Wednesday, October 10, 2012

Art and the Internet

Oskar Fischinger, 4 images

Yesterday a new website called, hyped as a Pandora for art lovers, was announced in the Times. Only time will tell if this is a boon or expensive misuse of the Internet. The distinctions that make art great are subtle; for instance, I like art that still keeps me guessing even after I’ve seen it a million times. How does a computer find a “genome” for that?

It also assumes that the medium is the first leveler so, for example, if I “like” Christian Marclay, I must therefore “like” video as a medium, which is SO not the case, just as I would never type “Iron and Wine” into Pandora because I would then find myself listening to (eek!) folk music.

Further, the best and worst thing about visual art is that it often doesn’t come through on the computer screen; you have to be there, in front of it, to get the impact. A great example of this is the current digital work of Gerhard Richter I’ve been going on about, which has a lot of zing in person but looks deadly on Marian Goodman’s website. Isn’t this the ultimate irony? A digital product that doesn’t translate in digital? Surprise!—scale actually means something! And just as “silence” was a “sound” to John Cage, surface is meaningful even when it’s flat.

So will the artists who succeed in the future make work with an eye to computer reproduction OR, unlike sex, will visual art continue to be, like food, one of the few experiences where actual contact remains essential?

Oddly enough, however, the explosion of information on the Internet hasn’t extended fully to art. For starters, neither Art in America nor Artforum has an online archive. No wonder art students don’t seem to know anything about what’s gone on in the last 20-30 years—there’s no place for them to find out about it unless they go to a brick and mortar library, which is not how they’re used to doing research.  And why should they have to? In the past there were online resources, at least for recent articles, but they’ve disappeared.  Some angel should take this on.

Also surprisingly, museums, even more than private galleries, are woefully stingy with online information for both visitors and writers.  If they’re not going to allow photography, which is the rule at almost all museums except MoMA, then the least they could do is provide images online so visitors can refer back to what they saw, people who haven’t attended the exhibition can see what they’re missing, and when the exhibition is over, there’s an online archive.

Museums could also put the wall text online—why not?
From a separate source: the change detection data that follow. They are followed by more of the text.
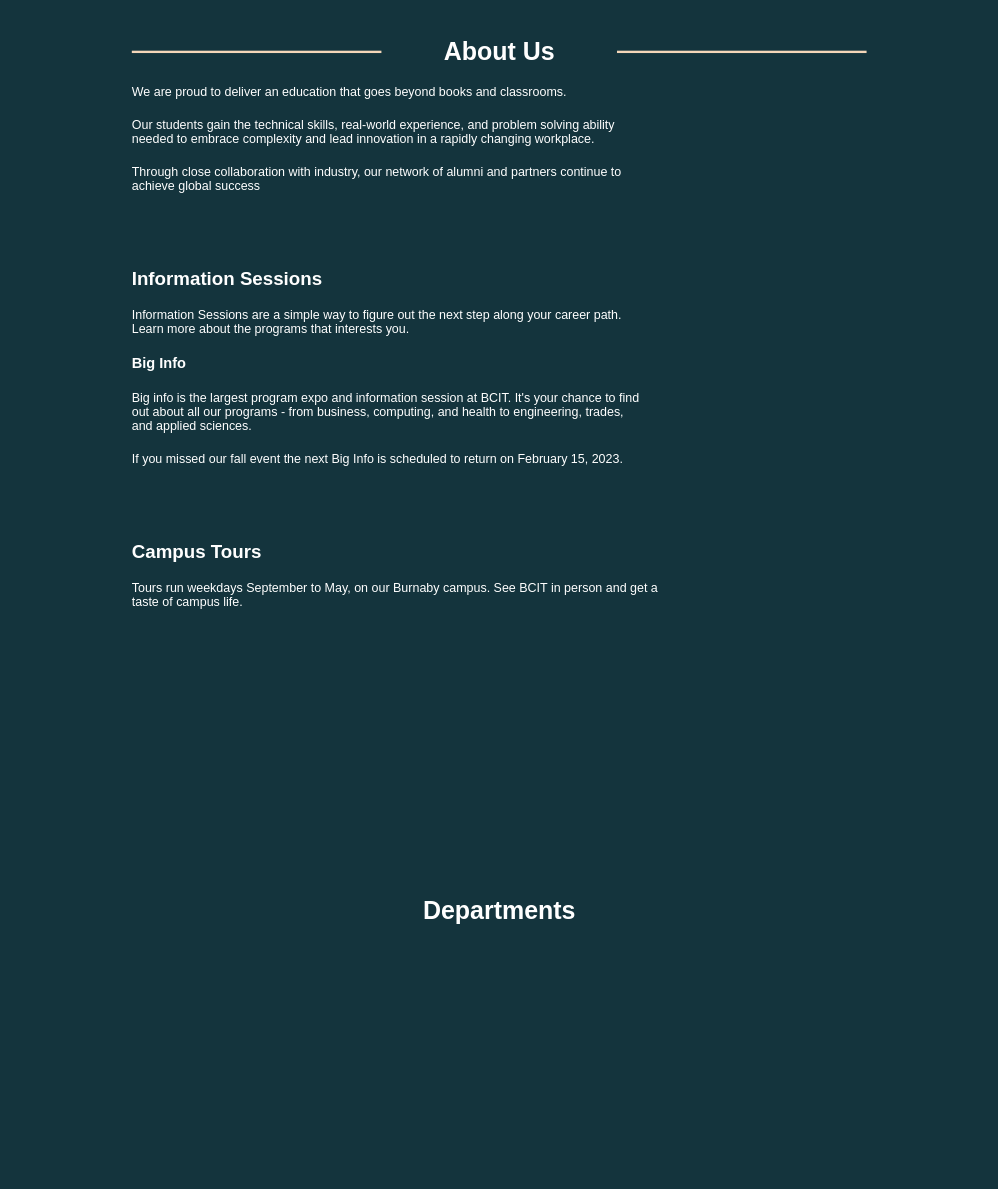
Repository: jennydmcm/assignment-1-playwright-site-A01338943
Page: /about
An editor plug-in stored every save of this project. The page is shown before and after the next save, followed by the edit.
The browser window is 1280 px wide. The pictures show the whole page, at 78% of full size.
The project was rebuilt for these pictures with package versions that can differ from the ones it lists, and the page was loaded fresh each time. The framework's server and built-in components were replaced by stand-ins that run in the browser. Also part of the build but not shown: next.config.js.

Above is the page before, as saved 2023-02-08 13:36:08.

### pages/_app.js
import '../styles/globals.css'
import '../styles/variables.css'

function MyApp({ Component, pageProps }) {
  return <Component {...pageProps} />
}

export default MyApp

### pages/about.js
import Head from "next/head";
import Image from "next/image";
import { Inter } from "@next/font/google";
import styles from "@/styles/About.module.css";
const inter = Inter({ subsets: ["latin"] });

export default function Home() {
  return (
    <>
      <Head>
        <title>About Us</title>
        <meta name="description" content="Generated by create next app" />
        <meta name="viewport" content="width=device-width, initial-scale=1" />
        <meta name="author" content="MDIA 2109" />
        <meta property="og:title" content="Assignment #1 - About Us Page" />
        <meta
          property="og:description"
          content="BCIT Digital Design and Development Diploma"
        />
        <link rel="icon" href="/favicon.png" />
      </Head>
      <main className={styles.main}>
        <header>
          <div className={styles.about}>
            <div className={styles.header}>
              <hr className={styles.lines}></hr>
              <h1 className={styles.aboutTitle}>About Us</h1>
              <hr className={styles.lines}></hr>
            </div>
            <p className={styles.mainText}>
              We are proud to deliver an education that goes beyond books and
              classrooms.
            </p>
            <p className={styles.mainText}>
              Our students gain the technical skills, real-world experience, and
              problem solving ability <br></br>
              needed to embrace complexity and lead innovation in a rapidly
              changing workplace.
            </p>
            <p className={styles.mainText}>
              Through close collaboration with industry, our network of alumni
              and partners continue to <br></br>
              achieve global success
            </p>
          </div>
          <div className={styles.infosesh}>
            <h2>Information Sessions</h2>
            <p className={styles.mainText}>
              Information Sessions are a simple way to figure out the next step
              along your career path. <br></br>
              Learn more about the programs that interests you.
            </p>
            <h3 className={styles.bigInfo}>Big Info</h3>
            <p className={styles.mainText}>
              Big info is the largest program expo and information session at
              BCIT. It's your chance to find<br></br>
              out about all our programs - from business, computing, and health
              to engineering, trades,<br></br>
              and applied sciences.
            </p>
            <p className={styles.mainText}>
              If you missed our fall event the next Big Info is scheduled to
              return on February 15, 2023.
            </p>
          </div>

          <div className={styles.tours}>
            <h2>Campus Tours</h2>
            <p className={styles.mainText}>
              Tours run weekdays September to May, on our Burnaby campus. See
              BCIT in person and get a<br></br>
              taste of campus life.
            </p>
          </div>
          <div className={styles.dept}>
            <h1>Departments</h1>
          </div>
        </header>
        <a>
          <span>
            <img href="/upwardArrow.png"></img>
            <img href="downwardArrow.png"></img>
          </span>
        </a>
      </main>
    </>
  );
}

### styles/variables.css
:root{
    --primary-color: #fff;
    --secondary-color: #f4d6b9;
    --ternary-color: #14343d;
    --quaternary-color: #14343d;
    --quinary-color: rgba(16,46,53,0.5);

}

### styles/About.module.css
.main{
    background-color: var(--ternary-color);
    color: var(--primary-color);
    font-family: Arial, Helvetica, sans-serif;
    display: flex;
    flex-direction: column;
    align-items: center;
}
.about{
    display: flex;
    flex-direction: column;
    padding: 3rem;
    padding-bottom: 3rem;

}


.infosesh{
    display: flex;
    flex-direction: column;
    padding: 3rem;
    padding-bottom: 3rem;

}

.bigInfo{
    padding-top: 1.5rem;

}

.tours{
    display: flex;
    flex-direction: column;
    padding: 3rem;
    padding-bottom: 3rem;

}

.dept{
    display: flex;
    flex-direction: column;
    padding-top: 20rem;
    padding-bottom: 20rem;
    align-items: center;


}

.aboutTitle{
    display: flex;
    flex-direction: column;
    align-items: center;
    padding-left: 5rem;
    padding-right: 5rem;
}

.mainText{
    padding-top: 1.5rem;

}

.lines{
    border-top: none;
    border-bottom: 0.2rem solid var(--secondary-color);
    border-left: none;
    border-right: none;
    width: 20rem;
}
.header{
    display: flex;
    flex-direction: row;
    align-items: center;
}

Loaded but not shown: pages/_document.js (common file); pages/api/hello.js (common file); styles/globals.css (common file)

After the next save:
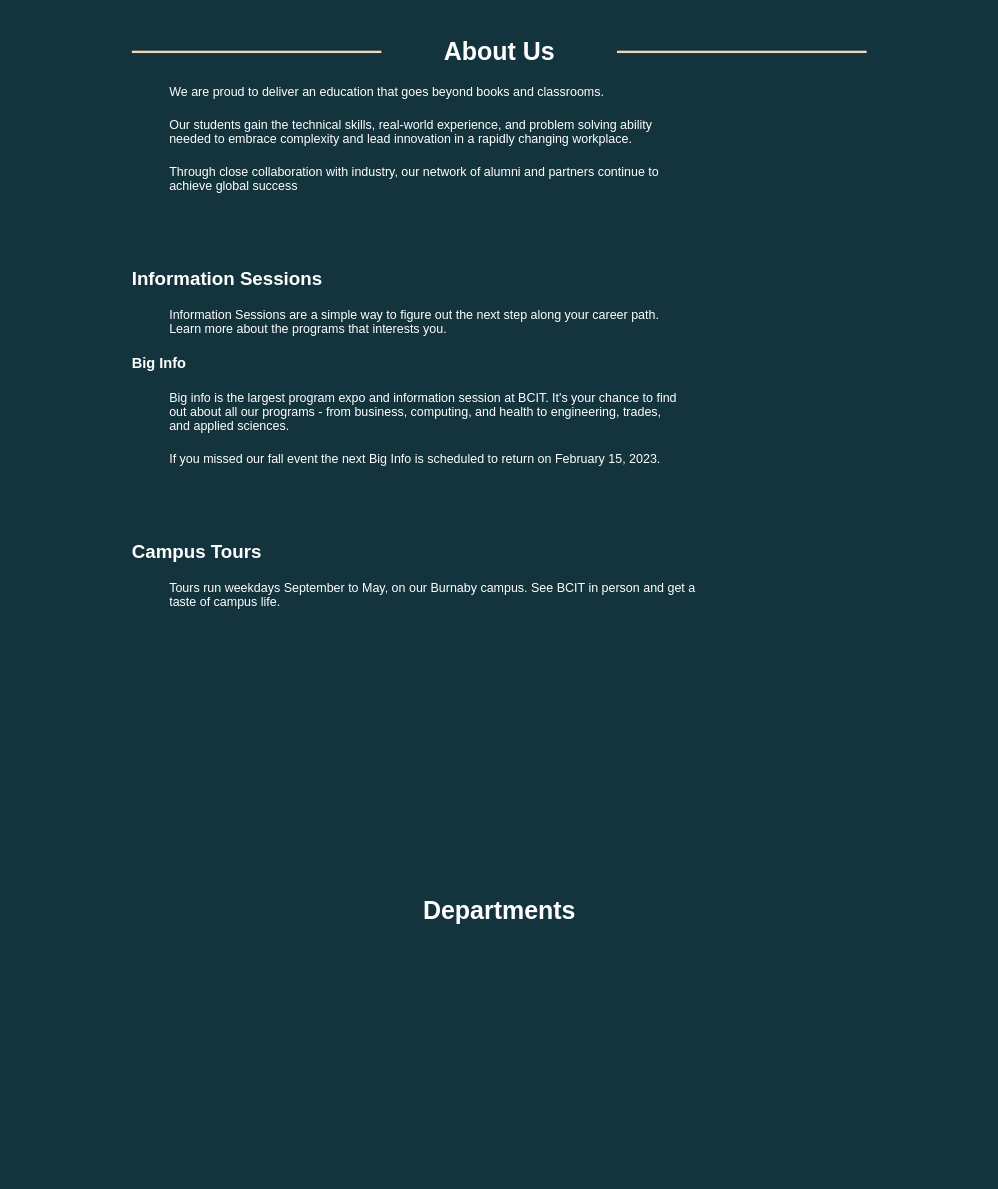
Saved 2 min 27 s later.
--- a/styles/About.module.css
+++ b/styles/About.module.css
@@ -56,6 +56,7 @@
 
 .mainText{
     padding-top: 1.5rem;
+    padding-left: 3rem;
 
 }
It’s hardly an expensive proposition. I was recently apprehended by guards at the Whitney for taking photos of the text panels (I’m not kidding!) for Oskar Fischinger (click here to see the sum total of the online info about it) but kept snapping away because I had a review to write and that was the only way to get the information, at least in a timely manner. Of course I could email the Press Office and wait to see if they’d send me a PDF, but why make it so difficult?—not only for press, but for the public. These aren’t state secrets, but information that’s in their best interest to share.

As for check lists of everything in museum exhibitions, including titles, dates, sizes, etc. – these appear to be things of the past. I requested one from the Art Institute of Chicago but gave up after a flurry of emails—“press release” being the only language they speak.
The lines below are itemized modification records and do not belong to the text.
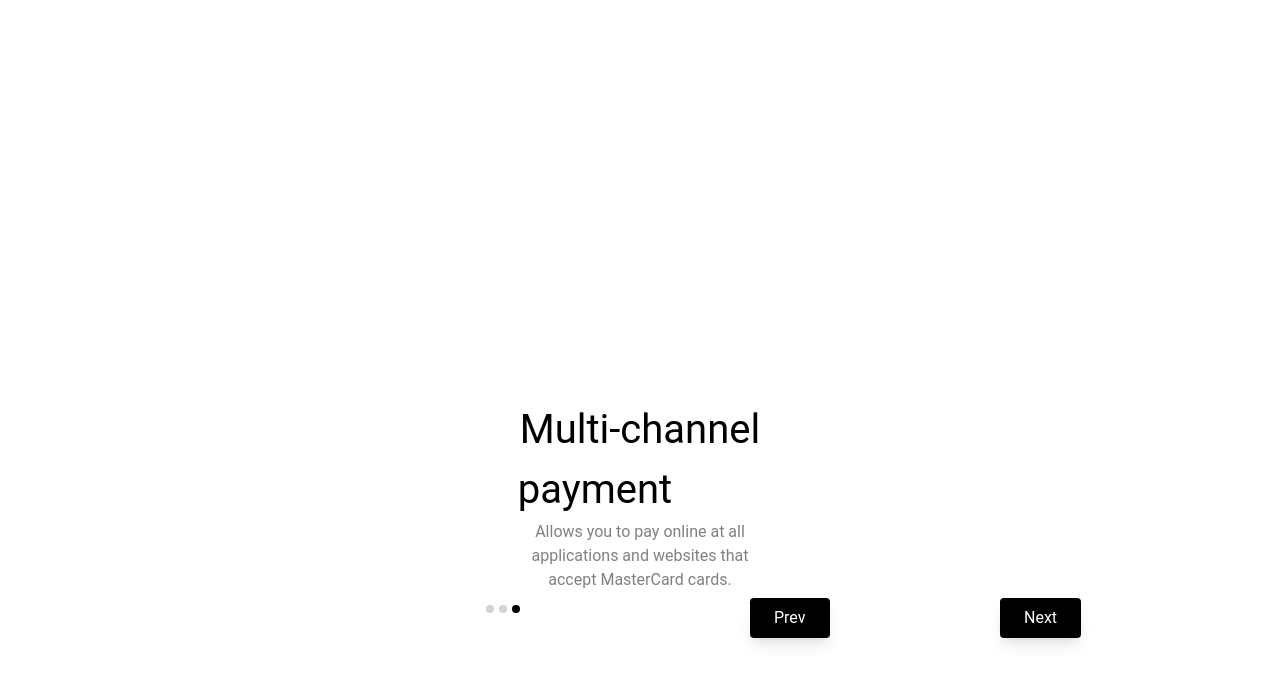
Repository: uh-sman/LottieApp
Page: /Card
These files come from the project's save history. The page is drawn as it stood at one moment and after the next save; the edit follows.
The browser window is 1280 px wide. The pictures show the whole page.
The project was rebuilt for these pictures with package versions that can differ from the ones it lists, and the page was loaded fresh each time. Also part of the build but not shown: src/App.css, src/components/Piggybank.js, src/components/Hero.js, src/components/Maincontainer.js, src/components/Success.js.

Above is the page before, as saved 2022-09-11 18:50:32.

After the next save:
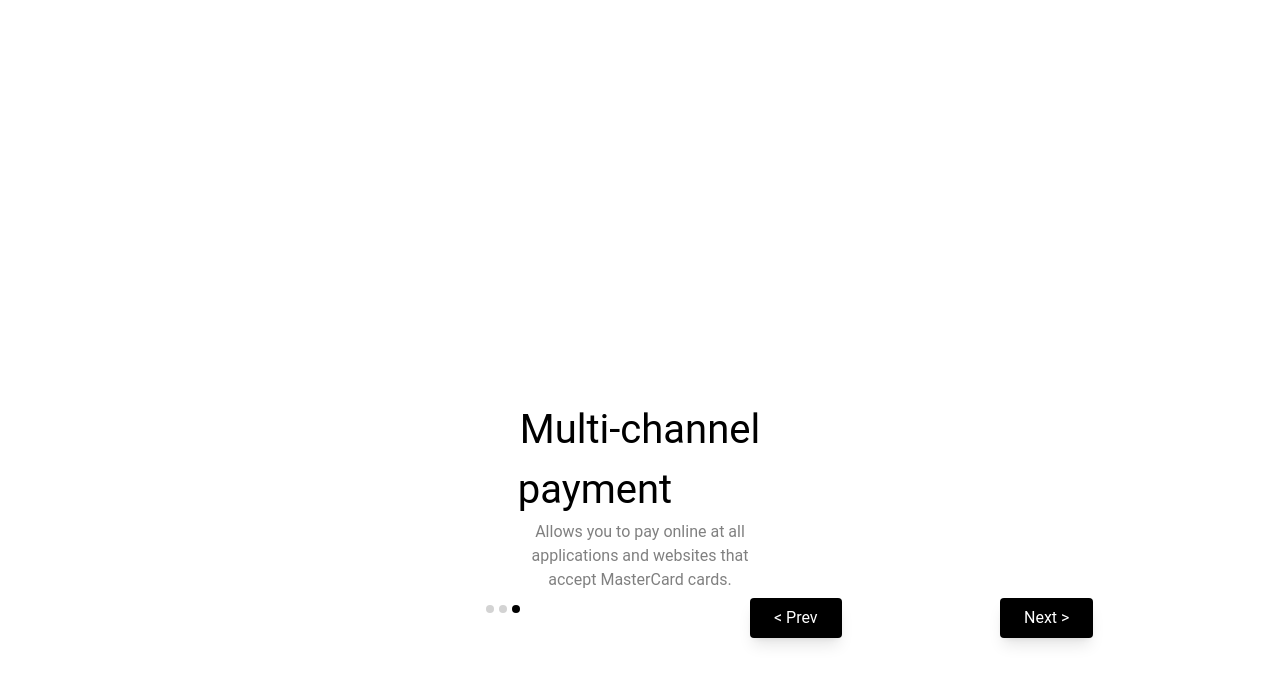
Saved 52 s later.
--- a/src/components/Card.js
+++ b/src/components/Card.js
@@ -53,13 +53,13 @@ export const Card = () => {
           className="absolute left-[1000px]  bg-black text-white py-2 px-6 rounded shadow-lg top-[83%]"
           to="/Success"
         >
-          Next
+          {"Next >"}
         </Link>
         <Link
           className="absolute left-[750px]  bg-black text-white py-2 px-6 rounded shadow-lg top-[83%]"
           to="/Piggybank"
         >
-          Prev
+          {"< Prev"}
         </Link>
       </div>
     </div>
Back in the olden days I’d be sent a thick packet that included check lists, complete bios and Xeroxes of previous reviews and catalog essays, as well as slides (remember them?) covering the bulk of the exhibition I was writing about. Now I’m referred to the website where even the press area, which requires special access, offers only a modicum of images and the lonely press release, which is often too cursory to be helpful. The Fischinger press release didn’t even make mention of the music, by Varese and Cage, which accompanies the films. That information is simply not available online, although the Tate Modern, which showed the piece in the spring, at least offers background information on Fischinger, at Tate etc.  I will happily consult with any museum that wants to improve their online and press offerings! Just ask!


a said...

Love the comparison of sex/food/art. My three fave topics (not necessarily in that order). ; )

Haven't read the NYT article yet. I like Pandora generally, but it is interesting to ponder whether that model can work with a visual modality.

virginia bryant said...

Institutional bureaucracy is a straight jacket that never stops propagating waste, inefficiency and lack of clarity.